The multi-division force pushed toward the center of a horseshoe-shaped jungle area in Operation Junction City — the largest of the war.

U.S. casualties were listed as light as the operation entered its third day. Americans have killed 19 Viet Cong in the War Zone C area where VC leaders are believed sheltered.

A battalion of the 1st Inf. Div.'s 1st Brigade uncovered what was described as a communist R&R center Friday less than two miles from the Cambodian border.

Lt. Col. Alexander Haig, commander of the 1st Bn., 26th Inf., said the enemy center was "an exclusive underground complex complete with radios and ping pong tables."

The center, also believed to be an administrative office, contained radio batteries, a walkie-talkie and two machineguns.

First division spokesmen said a Viet Cong soldier killed Thursday was believed to be a member of a supply unit of the Central Office for South Vietnam — the VC's supreme headquarters.

(Mechanized units of the 25th Inf. Div. tangled sporadically Friday with small communist forces harassing the advance, UPI reported.

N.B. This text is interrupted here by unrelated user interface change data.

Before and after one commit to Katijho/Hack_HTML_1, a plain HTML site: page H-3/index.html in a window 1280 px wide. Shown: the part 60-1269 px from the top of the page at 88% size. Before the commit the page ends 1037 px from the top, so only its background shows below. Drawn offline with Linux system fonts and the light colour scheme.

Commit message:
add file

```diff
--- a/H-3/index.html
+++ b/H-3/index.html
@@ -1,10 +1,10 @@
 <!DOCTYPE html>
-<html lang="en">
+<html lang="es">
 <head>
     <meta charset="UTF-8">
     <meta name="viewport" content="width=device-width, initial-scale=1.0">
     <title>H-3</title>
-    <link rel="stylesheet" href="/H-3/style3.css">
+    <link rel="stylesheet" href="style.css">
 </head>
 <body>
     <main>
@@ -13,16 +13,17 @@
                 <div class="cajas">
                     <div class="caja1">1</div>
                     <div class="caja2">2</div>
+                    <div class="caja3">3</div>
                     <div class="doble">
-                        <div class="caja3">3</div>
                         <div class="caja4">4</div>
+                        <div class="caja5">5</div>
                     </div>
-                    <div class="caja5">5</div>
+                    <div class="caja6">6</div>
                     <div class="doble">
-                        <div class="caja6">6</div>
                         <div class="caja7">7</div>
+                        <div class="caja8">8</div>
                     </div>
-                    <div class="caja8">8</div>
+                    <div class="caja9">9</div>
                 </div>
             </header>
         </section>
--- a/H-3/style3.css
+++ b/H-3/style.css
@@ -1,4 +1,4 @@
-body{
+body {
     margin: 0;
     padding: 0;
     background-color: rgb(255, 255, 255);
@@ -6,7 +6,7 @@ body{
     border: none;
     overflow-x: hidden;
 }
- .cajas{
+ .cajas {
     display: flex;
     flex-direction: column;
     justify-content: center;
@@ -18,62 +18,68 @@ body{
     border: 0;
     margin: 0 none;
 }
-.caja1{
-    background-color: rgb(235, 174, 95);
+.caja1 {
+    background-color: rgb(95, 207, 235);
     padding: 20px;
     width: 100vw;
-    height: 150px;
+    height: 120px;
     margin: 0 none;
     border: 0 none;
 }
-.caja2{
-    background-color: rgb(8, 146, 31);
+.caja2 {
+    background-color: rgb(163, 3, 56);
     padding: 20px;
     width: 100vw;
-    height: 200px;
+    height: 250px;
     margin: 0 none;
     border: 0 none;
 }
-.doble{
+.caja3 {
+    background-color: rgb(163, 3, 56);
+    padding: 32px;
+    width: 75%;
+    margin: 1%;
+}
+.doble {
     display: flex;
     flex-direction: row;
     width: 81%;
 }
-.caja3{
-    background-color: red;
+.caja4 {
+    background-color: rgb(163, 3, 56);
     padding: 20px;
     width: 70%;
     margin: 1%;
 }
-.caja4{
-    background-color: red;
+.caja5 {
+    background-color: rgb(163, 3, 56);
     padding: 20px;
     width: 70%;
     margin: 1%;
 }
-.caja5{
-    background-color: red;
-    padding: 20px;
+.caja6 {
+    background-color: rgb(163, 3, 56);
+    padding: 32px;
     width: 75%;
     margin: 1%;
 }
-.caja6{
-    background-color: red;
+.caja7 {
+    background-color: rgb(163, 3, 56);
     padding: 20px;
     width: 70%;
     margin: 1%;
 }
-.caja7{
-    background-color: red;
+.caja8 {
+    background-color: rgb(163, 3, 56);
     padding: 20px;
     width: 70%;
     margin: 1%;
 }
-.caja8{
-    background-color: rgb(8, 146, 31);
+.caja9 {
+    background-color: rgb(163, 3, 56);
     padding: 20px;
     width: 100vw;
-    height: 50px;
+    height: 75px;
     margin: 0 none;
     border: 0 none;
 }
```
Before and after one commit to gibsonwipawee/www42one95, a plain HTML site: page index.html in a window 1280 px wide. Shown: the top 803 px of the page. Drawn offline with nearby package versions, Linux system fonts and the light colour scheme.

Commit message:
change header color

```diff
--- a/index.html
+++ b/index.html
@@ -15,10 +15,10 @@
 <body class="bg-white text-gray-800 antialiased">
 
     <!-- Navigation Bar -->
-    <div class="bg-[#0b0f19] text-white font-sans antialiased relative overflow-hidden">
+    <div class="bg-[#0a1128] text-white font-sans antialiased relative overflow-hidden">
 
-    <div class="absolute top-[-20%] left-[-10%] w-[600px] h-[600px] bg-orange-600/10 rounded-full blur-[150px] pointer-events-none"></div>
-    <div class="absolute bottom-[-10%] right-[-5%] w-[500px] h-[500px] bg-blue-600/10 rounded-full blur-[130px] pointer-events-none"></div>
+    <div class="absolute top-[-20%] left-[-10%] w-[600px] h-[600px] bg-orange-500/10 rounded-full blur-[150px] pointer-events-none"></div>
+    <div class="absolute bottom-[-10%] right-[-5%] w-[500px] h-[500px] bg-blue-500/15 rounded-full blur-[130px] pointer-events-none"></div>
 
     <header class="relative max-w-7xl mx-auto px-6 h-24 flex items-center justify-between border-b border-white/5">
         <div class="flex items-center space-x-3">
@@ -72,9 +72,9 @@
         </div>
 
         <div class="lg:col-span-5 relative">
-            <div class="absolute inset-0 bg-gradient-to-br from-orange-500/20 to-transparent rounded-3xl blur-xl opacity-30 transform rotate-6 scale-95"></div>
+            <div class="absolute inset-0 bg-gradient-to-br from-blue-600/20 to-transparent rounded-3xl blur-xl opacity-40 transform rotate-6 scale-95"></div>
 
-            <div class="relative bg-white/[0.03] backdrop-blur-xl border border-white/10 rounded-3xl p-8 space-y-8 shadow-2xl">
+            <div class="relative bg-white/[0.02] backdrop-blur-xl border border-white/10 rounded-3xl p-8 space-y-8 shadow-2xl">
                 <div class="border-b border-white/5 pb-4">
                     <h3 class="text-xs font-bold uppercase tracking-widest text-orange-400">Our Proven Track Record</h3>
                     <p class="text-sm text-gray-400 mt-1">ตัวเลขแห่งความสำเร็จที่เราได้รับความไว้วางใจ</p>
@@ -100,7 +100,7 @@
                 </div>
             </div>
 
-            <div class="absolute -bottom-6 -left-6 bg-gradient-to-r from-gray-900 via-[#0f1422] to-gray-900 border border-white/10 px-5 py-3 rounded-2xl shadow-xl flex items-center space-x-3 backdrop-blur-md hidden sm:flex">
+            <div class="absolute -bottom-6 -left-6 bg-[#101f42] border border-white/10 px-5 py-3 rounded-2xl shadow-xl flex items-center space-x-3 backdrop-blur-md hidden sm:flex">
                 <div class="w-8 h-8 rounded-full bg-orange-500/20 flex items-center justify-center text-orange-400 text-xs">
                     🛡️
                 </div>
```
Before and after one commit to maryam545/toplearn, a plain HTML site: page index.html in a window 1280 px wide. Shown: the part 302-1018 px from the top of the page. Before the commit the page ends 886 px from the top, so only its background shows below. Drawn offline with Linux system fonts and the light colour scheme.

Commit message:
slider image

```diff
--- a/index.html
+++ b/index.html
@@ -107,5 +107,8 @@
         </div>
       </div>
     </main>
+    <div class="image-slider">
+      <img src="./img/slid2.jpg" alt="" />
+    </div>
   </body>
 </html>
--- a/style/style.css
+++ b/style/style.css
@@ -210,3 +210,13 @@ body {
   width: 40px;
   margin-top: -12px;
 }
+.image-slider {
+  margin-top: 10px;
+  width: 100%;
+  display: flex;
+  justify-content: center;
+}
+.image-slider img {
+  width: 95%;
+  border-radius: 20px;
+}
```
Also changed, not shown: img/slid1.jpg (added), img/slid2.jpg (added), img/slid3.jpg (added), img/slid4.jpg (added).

(The communists sent one round from a rocket launcher through the armored side of one vehicle and bounced rockets off two more. Several Americans were wounded.)

Communist mortar fire hit a few U.S. units Thursday and Friday. The heaviest attack was directed at a 1st Inf. Div. base camp al Sui Da, seven miles north of Tay Ninh.

The camp received 130 rounds of 82mm mortar fired from the north and took light casualties. according to a 1st Div. spokesman.

Another unit of the 1st Div. received several rounds of mortar or artillery fire which may have been fired from across the Cambodian border. Division commander Maj. Gen. John H. Hay ordered the fire returned.

Military spokesmen in Saigon, however, had no report of communist fire from across the Cambodian frontier.

In another incident Friday, Pacific Stars and Stripes staff correspondent SP5 Gerry Forken reported that a Huey helicopter was downed by 18 rounds of enemy fire less than a minute after he alighted from the chopper. The crew also escaped injury.

The. helicopter, returning to a 1st Div. battalion headquarters after a supply drop, was damaged, but was able to limp back to its base and was later hauled out by a Chinook helicopter.